I promise, no red Ferraris. How is it I’ve become enamored with Ferraris? Yes, I know, I don’t even like the color red. To begin with they aren’t all red, in fact the majority of the pre-1970 models sport colors much less flashy than the namesake Rossa Corsa. This is matte grey, not the most aerodynamic pf paint jobs and I can’t comment on the authenticity of the color but this is a 166 MM (Mille Miglia) which would make speed and time relevant.Glossy black allows one to really appreciate the lines and details of this 212 Export Touring car. Italian design is great but the color combo on this 375 America PF Speciale is special. It is especially hideous. Oh, I know it may very well be authentic which I always appreciate. Once in a while one has to look past a color. However, in Ferrari world, the wrong (or difficult to appreciate) color can negatively impact a sale price. Up or down, still ugly. How about this aqua blue metallic 250 GT PF Cab Speciale next to a (authentic) purple Dino? In one of the more well know colors, Giallo (yellow), this 275 GTS will always turn heads. There was a silver one on the field too, but not so sharp.

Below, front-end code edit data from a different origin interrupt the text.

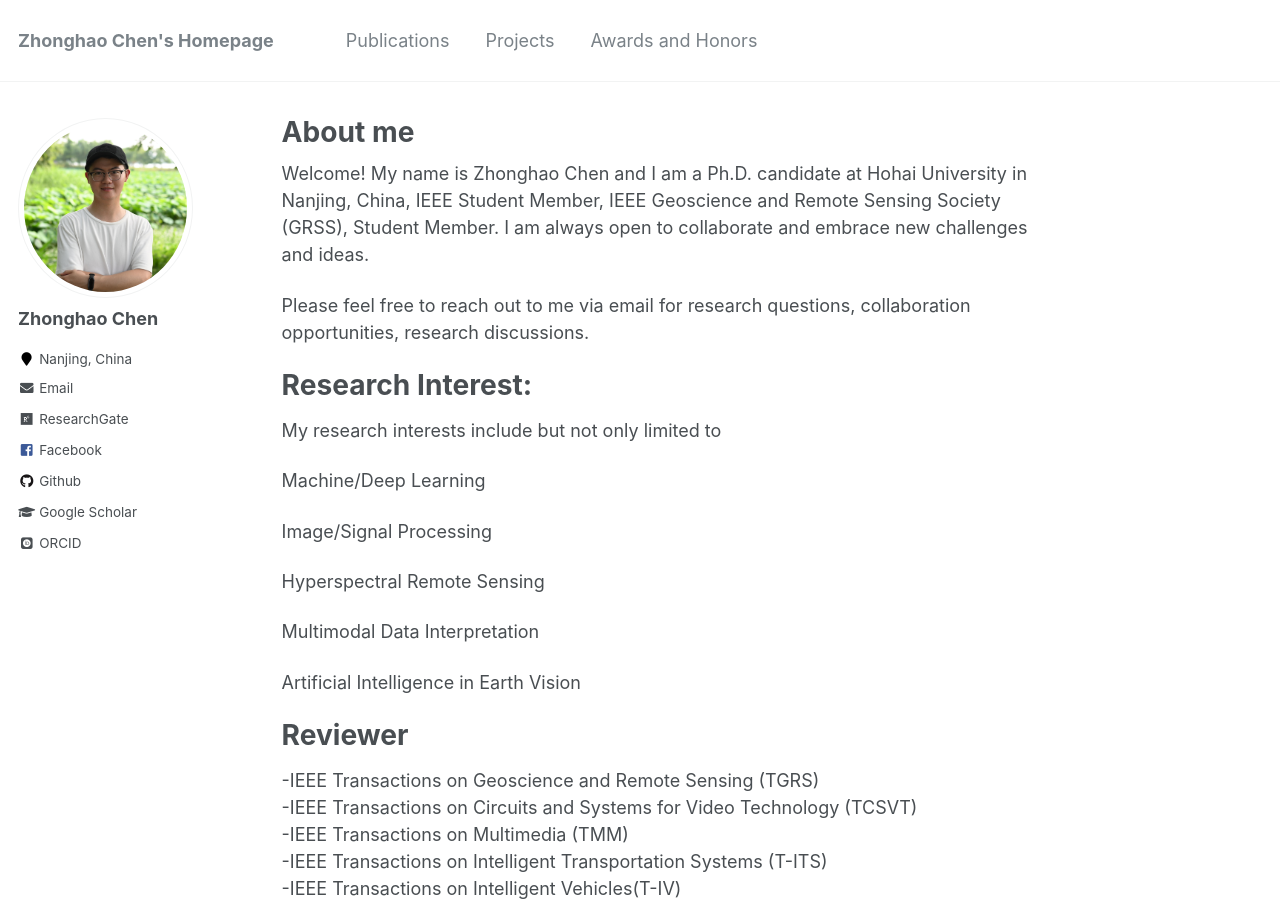
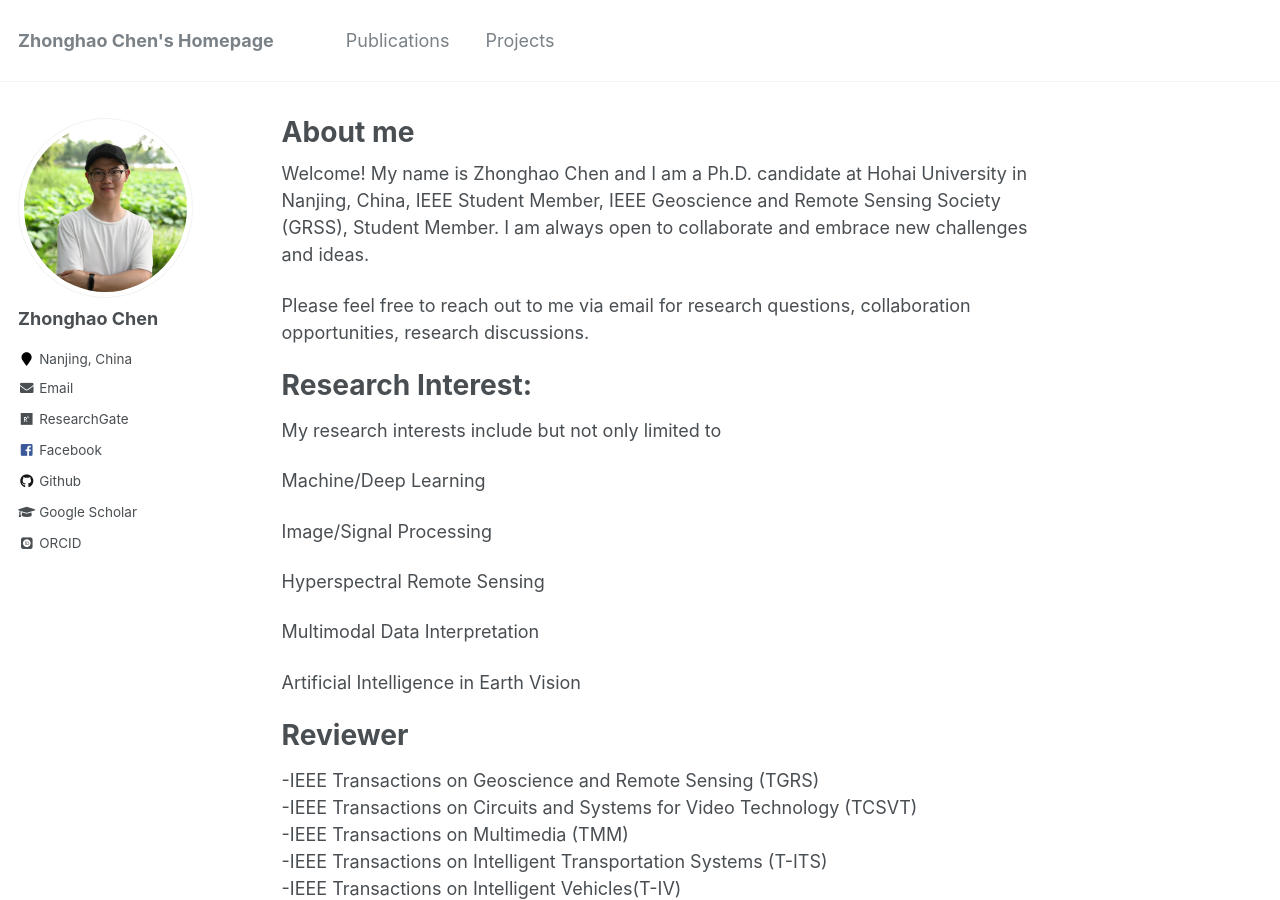
Before and after one commit to zhonghaochen/zhonghaochen.github.io, a Jekyll site: the page built from _pages/about.md, in a window 1280 px wide and 900 px high. Built offline with Jekyll 4.4.1, drawn with Linux system fonts in a browser that asks for light colours; some web fonts are replaced.

Commit message:
Update navigation.yml

```diff
--- a/_data/navigation.yml
+++ b/_data/navigation.yml
@@ -3,10 +3,10 @@ main:
   - title: "Publications"
     url: /publications/
 
+  # - title: "Projects"
+  #   url: /projects/
+
   - title: "Projects"
-    url: /projects/
-
-  - title: "Awards and Honors"
     url: /talks/
 
   # - title: "Teaching"
```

These early Ferraris are among the most spectacular in terms of design. Similarities are small due to this being the era of the coachbuilder, which allowed every model to have its own distinctive style. Each one is special, and not just in terms of present market value, which is beyond special. Build numbers were low and today these bring prices from $800,000 to well over $1 million.